An expert discusses the role of the rheumatologist in managing cardiovascular risk factors as well as current gaps in the field.
In an interview with HCPLive®, Jeffrey Curtis, MD, MS, MPH, Professor of Medicine at the University of Alabama at Birmingham, talked about the current gaps in rheumatological care of patients with cardiovascular risk.
The big question in this domain of care is on whom, or which specialist, does cardiovascular risk management fall.
“There’s often this tension with rheumatologists who say, ‘I don’t really want to mess with managing blood pressure, or hyperlipidemia. I’ve got a limited amount of time to do smoking cessation and lifestyle counseling.”
Curtis considered this hesitation or pushback to be a current shortcoming in the field. In fact, he noted that rheumatologists may tend to see patients with high cardiovascular risk more frequently than other specialists or the primary care physician.
However, he acknowledged that there is an ever-so-slight shift in the medical landscape that is just beginning to take place, and which can go even further.
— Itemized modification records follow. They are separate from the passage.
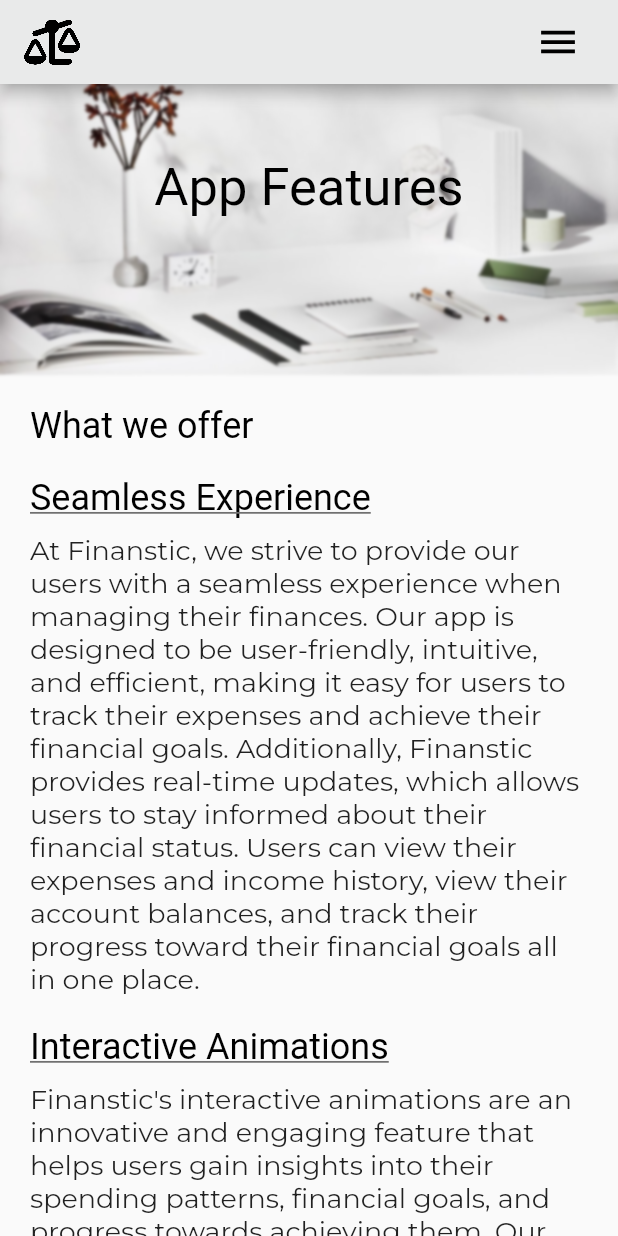
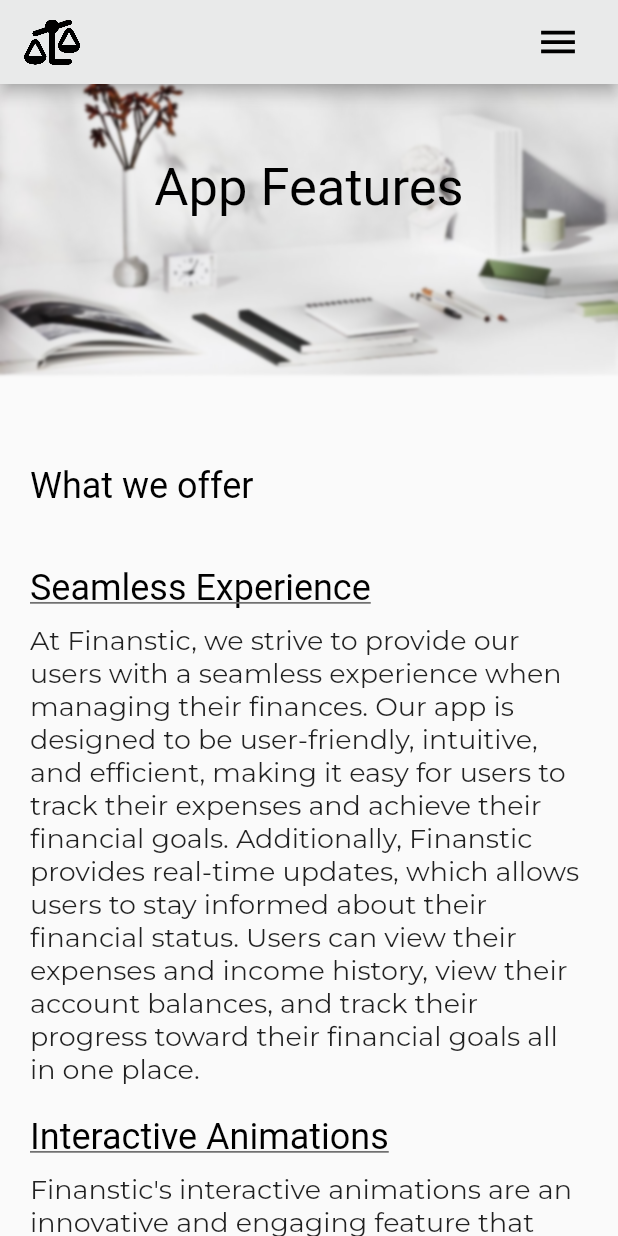
Before and after one commit to rishirizz/finanstic_website, a Flutter app: the ServicesPageMobile screen opened directly, on a phone screen of 412 x 824 dp. Run offline on Flutter 3.47's test engine with Material 2 defaults, Android fonts, the phone set to English and light mode, and no system bars; our stand-ins replace google_fonts; Roboto replaces fonts that are missing (Prompt).

Commit message:
iages added in services page for bigger screens.

```diff
--- a/lib/responsive/services_page/services_page_mobile.dart
+++ b/lib/responsive/services_page/services_page_mobile.dart
@@ -164,6 +164,9 @@ class _ServicesPageMobileState extends State<ServicesPageMobile>
                       child: Column(
                         crossAxisAlignment: CrossAxisAlignment.start,
                         children: [
+                          const SizedBox(
+                            height: 40,
+                          ),
                           Text(
                             'What we offer',
                             style: h2TextStyle(context).copyWith(
@@ -171,7 +174,7 @@ class _ServicesPageMobileState extends State<ServicesPageMobile>
                             ),
                           ),
                           const SizedBox(
-                            height: 20,
+                            height: 40,
                           ),
                           const AboutHeading(
                             heading: 'Seamless Experience',
@@ -219,7 +222,7 @@ class _ServicesPageMobileState extends State<ServicesPageMobile>
                             content: choosingCurrency,
                           ),
                           const SizedBox(
-                            height: 20,
+                            height: 40,
                           ),
                           Container(
                             color: Colors.white,
@@ -236,7 +239,7 @@ class _ServicesPageMobileState extends State<ServicesPageMobile>
                                     appImages[index],
                                   );
                                 }),
-                          )
+                          ),
                         ],
                       ),
                     ),
```
Also changed, not shown: lib/responsive/home_page/home_page_desktop.dart (+14 -2 lines), lib/responsive/services_page/services_page_desktop.dart (+26 -4 lines).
“I think there is a growing recognition that rheumatologists are probably on the frontlines, and they need to increasingly recognize that,” he said. “At a minimum, they can coordinate care with respect to cardiovascular risk factor stratification as well as mitigation in order to get these risk factors under control.”